So we went via Dubai. I generally avoid anywhere connecting that is firstly in a desert and secondly starts with a D (and thirdly but not exclusively usually hosted in a place where they cut your hands off for theft and women are lesser citizens). So for me that means I generally don’t go via Dubai, Doha, Dakar and Abu Dhabi (I know the D is in the wrong place) – or Accra for that matter (A apparently being the other letter to avoid.)

Airflight was fine. Good in fact. But I remembered why I don’t do via.

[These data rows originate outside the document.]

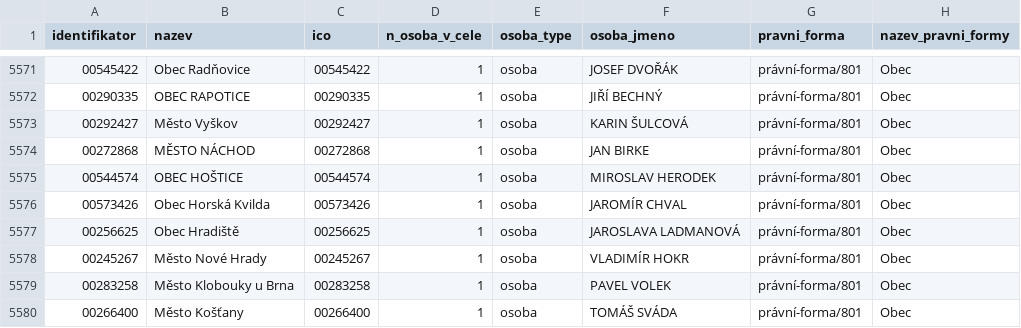
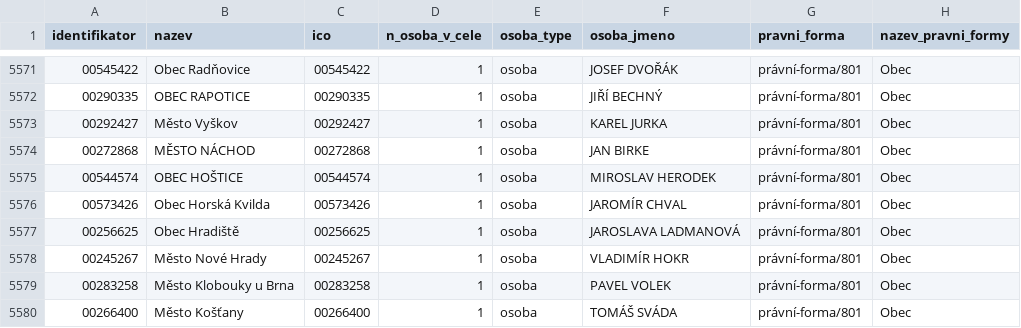
Before and after one commit to skvrnami/mayors2, a CSV file: output/soucasni_starostove_hejtmani.csv, drawn as a sheet; only a part is shown, gaps mark what is left out; the diff covers the shown part only.

```diff
--- a/output/soucasni_starostove_hejtmani.csv
+++ b/output/soucasni_starostove_hejtmani.csv
@@ -5572,3 +5572,3 @@
 "00290335","OBEC RAPOTICE","00290335",1,"osoba","JIŘÍ BECHNÝ","právní-forma/801","Obec"
-"00292427","Město Vyškov","00292427",1,"osoba","KARIN ŠULCOVÁ","právní-forma/801","Obec"
+"00292427","Město Vyškov","00292427",1,"osoba","KAREL JURKA","právní-forma/801","Obec"
 "00272868","MĚSTO NÁCHOD","00272868",1,"osoba","JAN BIRKE","právní-forma/801","Obec"
```
Also changed, not shown: 7 edited cells elsewhere in this file, 2 other files.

You land in a timezone that is in the middle of the night EVERYWHERE, including the place you are in, which just adds to the jetlag.

Bits of the airport smell like curry for some inexplicable reason and you can’t tell if it’s due to other weary passengers or a food house. Despite ‘duty free’ and ‘tax free’, many things are not particularly cheap. And noone really needs to own a giant Toblerone. Or, for some very strange reason, plastic containers making up jumbo litres of flavoured water when diluted out and mixed up. Or dates. (not the fun other half kind, the fruit type) Or alcohol. Or luxury brands you couldn’t afford BEFORE you went on holiday – and which don’t become MORE affordable just because you are in an airport.

The edges of the building, near glass doors or escalators onto atriums, are very hot. Because outside even in the middle of the night it’s over 30 degrees Celsius. But don’t worry. The inside areas are very cold. So you wish you had stolen the airplane blanky, such is the airconditioning.

Over half the restaurants, aesthetics AND branding looking like they have escaped from a mall in London. With excessive tourist prices to boot. Due to the jet lag/time lag issue, these restaurants live in some twilight limbo and serve breakfast next to supper according to diners needs.

Staff all clearly never see sunlight, working these strange graveyard shifts, and mostly appear Filipino, Indian, the odd Caucasian, the so called ‘locals’ clearly have better things to do, like SLEEP.

I’ve heard if you actually exit the airport prices drop (temperatures no doubt rise unless you are in airconditioning.)

Whatever. Personally, so far, that is another step too far for me.


Filed under anecdote, modern living, shopping, travel